to protect the owner’s property, to protect the police from claims of lost, stolen, or vandalized
property, and to guard the police from danger; and (3) the inventory search must be conducted in
good faith pursuant to reasonable standardized police procedures and not as a pretext for an
investigatory search. Hundley, 156 Ill. 2d at 138.
A. The Impoundment
The threshold issue in considering whether the police have conducted a valid inventory search
incident to a tow is whether the impoundment of the vehicle was proper. See People v. Mason, 403
Ill. App. 3d 1048, 1054 (2010); Clark, 394 Ill. App. 3d at 348. Pursuant to their community-
caretaking function, police have authority to seize and remove from the streets vehicles impeding
traffic or threatening public safety and convenience. Opperman, 428 U.S. at 369; Mason, 403 Ill.
App. 3d at 1054; Clark, 394 Ill. App. 3d at 348. However, the fact that the defendant’s car would
be left unattended without the tow is not a sufficient reason for impoundment unless the vehicle
would be parked illegally. Mason, 403 Ill. App. 3d at 1054; Clark, 394 Ill. App. 3d at 348.
Hucker testified that he followed Zion police department guidelines that require an officer to
impound a vehicle and perform an inventory search when (1) the driver lacks a valid license, (2) there
is no proof of insurance, and (3) no other driver is available to take the vehicle. For the following
reasons, we determine that the Zion police department guidelines are consistent with the Illinois
Vehicle Code (625 ILCS 5/1—100 et seq. (West 2008)) and relevant case law regarding
Severalprinciples ofstatutory interpretation are relevant to the threshold issue of whether the
impoundment of the vehicle was proper pursuant to the Vehicle Code. The primary rule of statutory
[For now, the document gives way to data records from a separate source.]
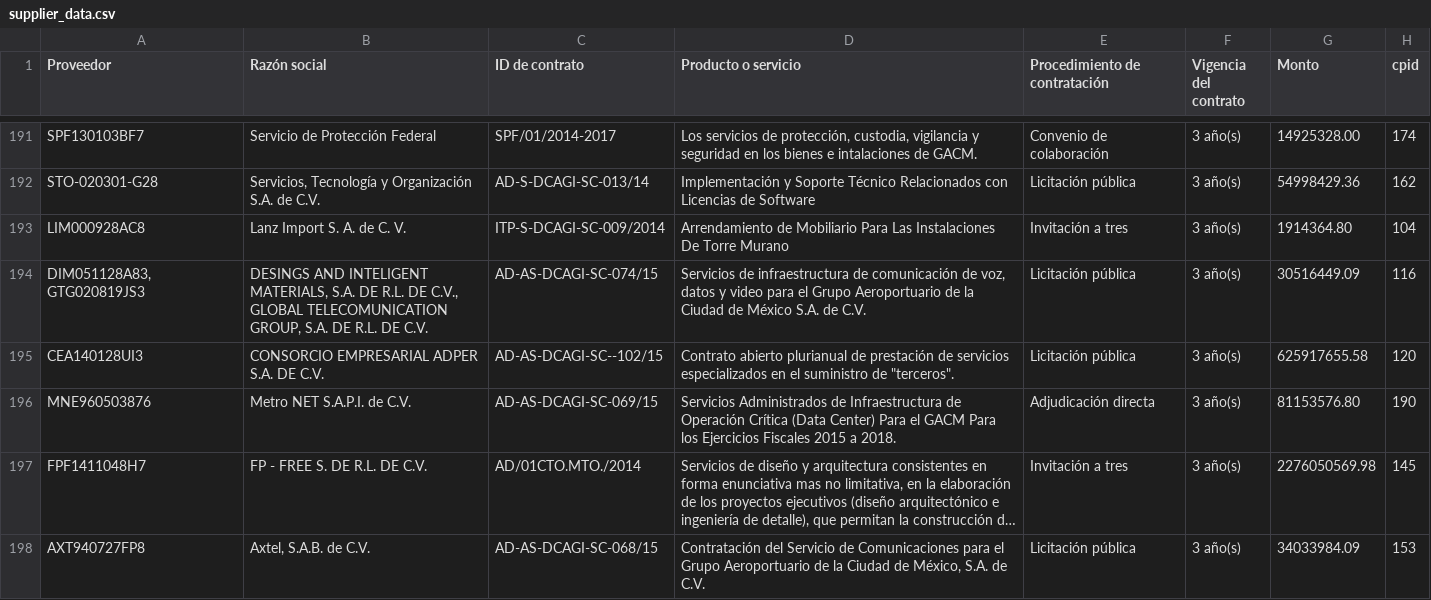
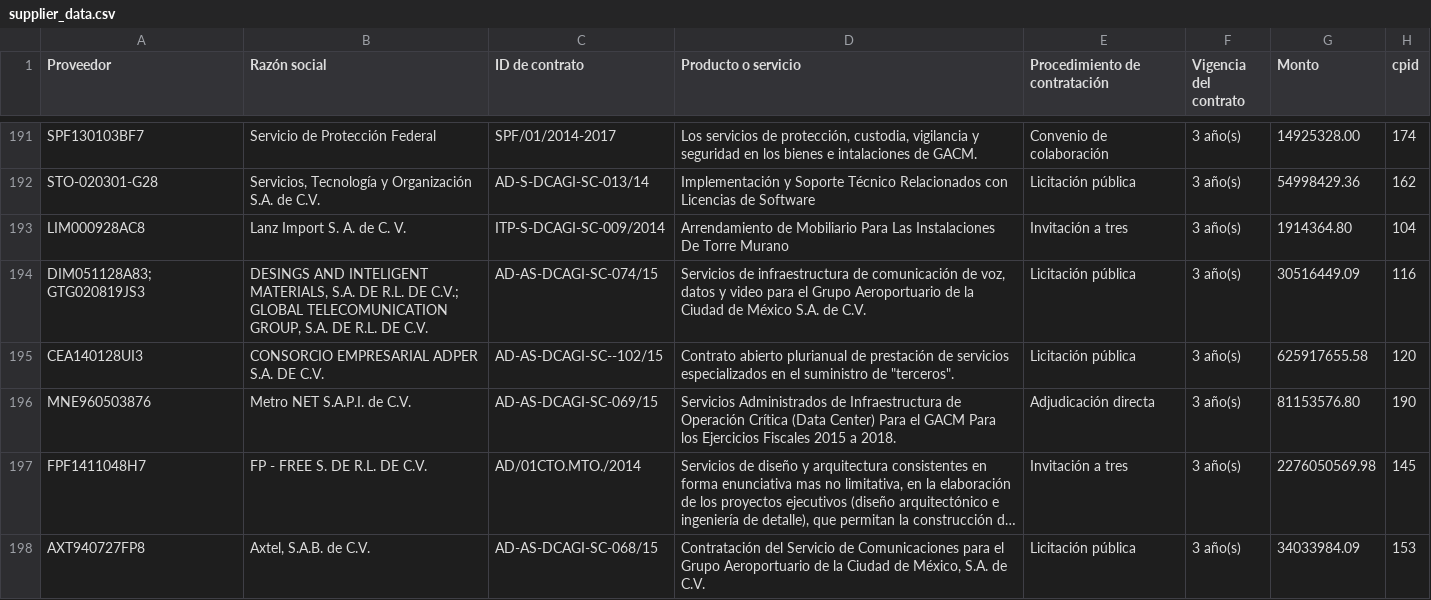
Before and after one commit to nez/edca-dashboard, a CSV file: public/supplier_data.csv, drawn as a sheet; only a part is shown, gaps mark what is left out; long unchanged cells end in …; the diff covers the shown part only.

Commit message:
Suppliers

```diff
--- a/public/supplier_data.csv
+++ b/public/supplier_data.csv
@@ -193,3 +193,3 @@ STO-020301-G28,"Servicios, Tecnología y Organización S.A. de C.V.",AD-S-DCAGI-
 LIM000928AC8,Lanz Import S. A. de C. V.,ITP-S-DCAGI-SC-009/2014,Arrendamiento de Mobiliario Para Las Instalaciones De Torre Murano,Invitación a tres,3 año(s),1914364.80,104
-"DIM051128A83, GTG020819JS3","DESINGS AND INTELIGENT MATERIALS, S.A. DE R.L. DE C.V., GLOBAL TELECOMUNICATION GROUP, S.A. DE R.L. DE C.V.",AD-AS-DCAGI-SC-074/15,"Servicios de infraestructura de comunicación de voz, datos y video para el Grupo Aeroportuario de la Ciudad de México S.A. de C.V.",Licitación pública,3 año(s),30516449.09,116
+DIM051128A83; GTG020819JS3,"DESINGS AND INTELIGENT MATERIALS, S.A. DE R.L. DE C.V.; GLOBAL TELECOMUNICATION GROUP, S.A. DE R.L. DE C.V.",AD-AS-DCAGI-SC-074/15,"Servicios de infraestructura de comunicación de voz, datos y video para el Grupo Aeroportuario de la Ciudad de México S.A. de C.V.",Licitación pública,3 año(s),30516449.09,116
 CEA140128UI3,CONSORCIO EMPRESARIAL ADPER S.A. DE C.V.,AD-AS-DCAGI-SC--102/15,"Contrato abierto plurianual de prestación de servicios especializados en el suministro de ""terceros"".",Licitación pública,3 año(s),625917655.58,120
```
Also changed, not shown: 18 edited cells elsewhere in this file.
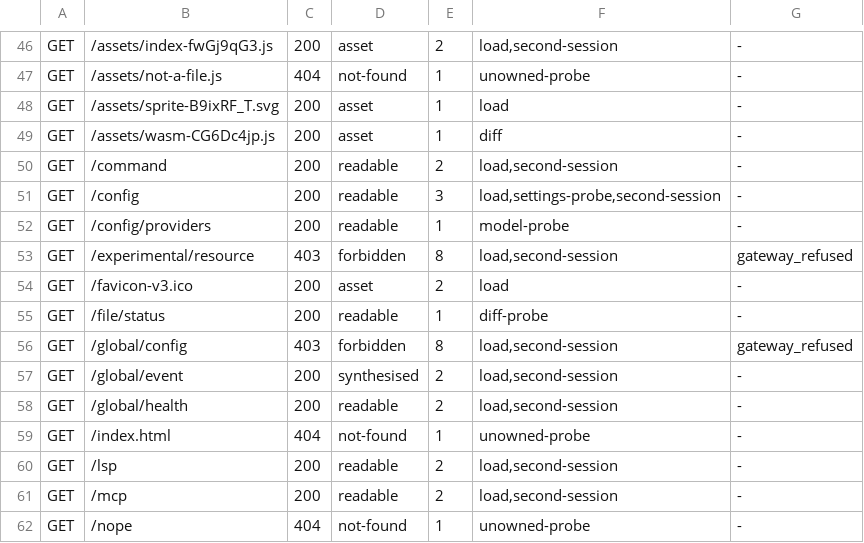
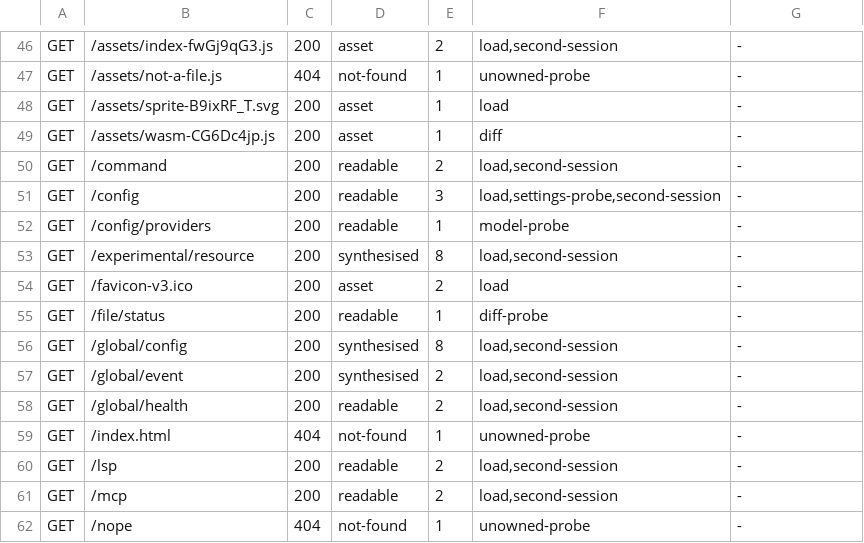
Before and after one commit to cosmicspork/tracon, a TSV file: docs/reference/opencode-v1.18.30/ui-route-trace.tsv, drawn as a sheet; only a part is shown, gaps mark what is left out.

```diff
--- a/docs/reference/opencode-v1.18.30/ui-route-trace.tsv
+++ b/docs/reference/opencode-v1.18.30/ui-route-trace.tsv
@@ -52,6 +52,6 @@ GET	/config	200	readable	3	load,settings-probe,second-session	-
 GET	/config/providers	200	readable	1	model-probe	-
-GET	/experimental/resource	403	forbidden	8	load,second-session	gateway_refused
+GET	/experimental/resource	200	synthesised	8	load,second-session	-
 GET	/favicon-v3.ico	200	asset	2	load	-
 GET	/file/status	200	readable	1	diff-probe	-
-GET	/global/config	403	forbidden	8	load,second-session	gateway_refused
+GET	/global/config	200	synthesised	8	load,second-session	-
 GET	/global/event	200	synthesised	2	load,second-session	-
```
Also changed, not shown: 2 other files.
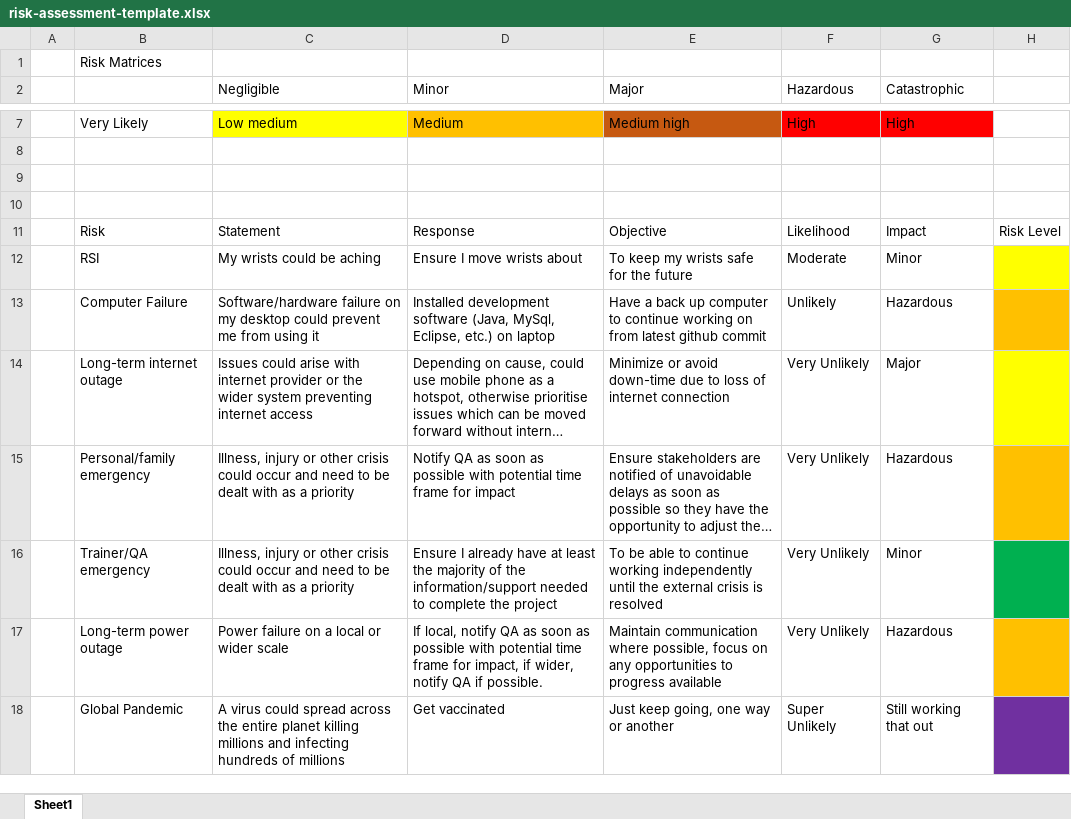
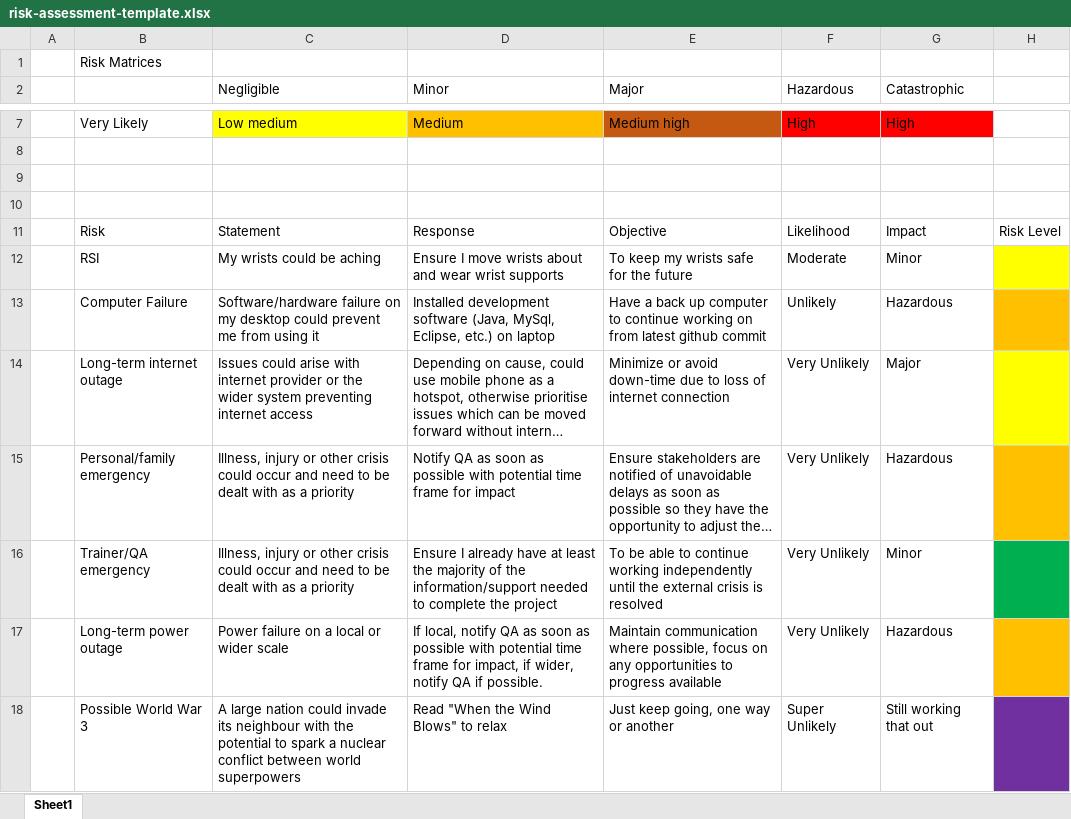
Before and after one commit to DanSandvig/QASpringToDoListProject, an Excel workbook: Documentation/risk-assessment-template.xlsx, sheet Sheet1, drawn as a sheet; only a part is shown, gaps mark what is left out; long unchanged cells end in …; values as stored, in another font and other column widths than the file's, no borders; the diff names each change by its address in the sheet, - before the commit and + after, or states it on an @@ line.

Commit message:
Amended a couple of entries in the risk assessment

```diff
--- a/Documentation/risk-assessment-template.xlsx (sheet Sheet1)
+++ b/Documentation/risk-assessment-template.xlsx (sheet Sheet1)
-D12 (Minor): Ensure I move wrists about
+D12 (Minor): Ensure I move wrists about and wear wrist supports
-B18: Global Pandemic
+B18: Possible World War 3
-C18 (Negligible): A virus could spread across the entire planet killing millions and infecting hundreds of millions
+C18 (Negligible): A large nation could invade its neighbour with the potential to spark a nuclear conflict between world superpowers
-D18 (Minor): Get vaccinated
+D18 (Minor): Read "When the Wind Blows" to relax
```
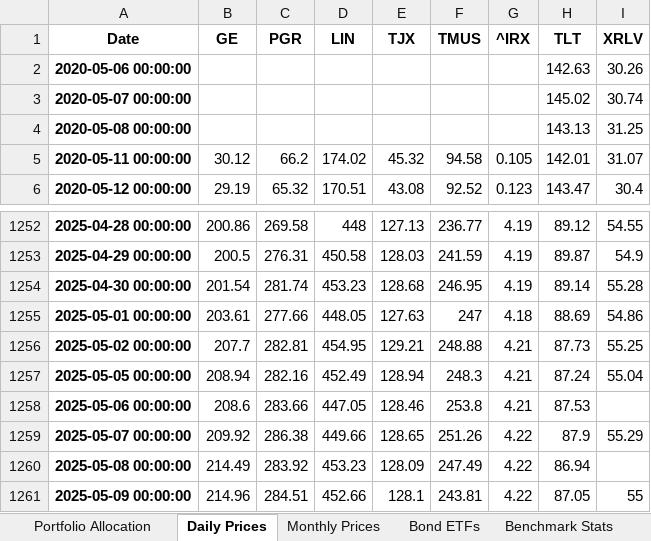
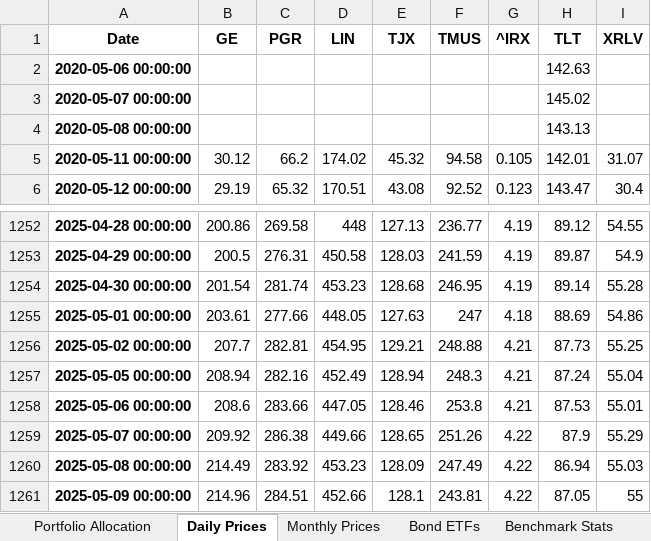
Before and after one commit to renan-peres/mfin-portfolio-management, an Excel workbook: reports/portfolio.xlsx, sheet Daily Prices, drawn as a sheet; only a part is shown, gaps mark what is left out; values as stored, in another font and other column widths than the file's, no borders; the diff names each change by its address in the sheet, - before the commit and + after, or states it on an @@ line.

```diff
--- a/reports/portfolio.xlsx (sheet Daily Prices)
+++ b/reports/portfolio.xlsx (sheet Daily Prices)
-I2 (XRLV): 30.26
+I2 (XRLV): (empty)
-I3 (XRLV): 30.74
+I3 (XRLV): (empty)
-I4 (XRLV): 31.25
+I4 (XRLV): (empty)
-I1258 (XRLV): (empty)
+I1258 (XRLV): 55.01
-I1260 (XRLV): (empty)
+I1260 (XRLV): 55.03
```
Also changed, not shown: sheet Portfolio Allocation, sheet Bond ETFs, 45 other files.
construction is to ascertain and give effect to the intent of the legislature. People v. Donoho, 204 Ill.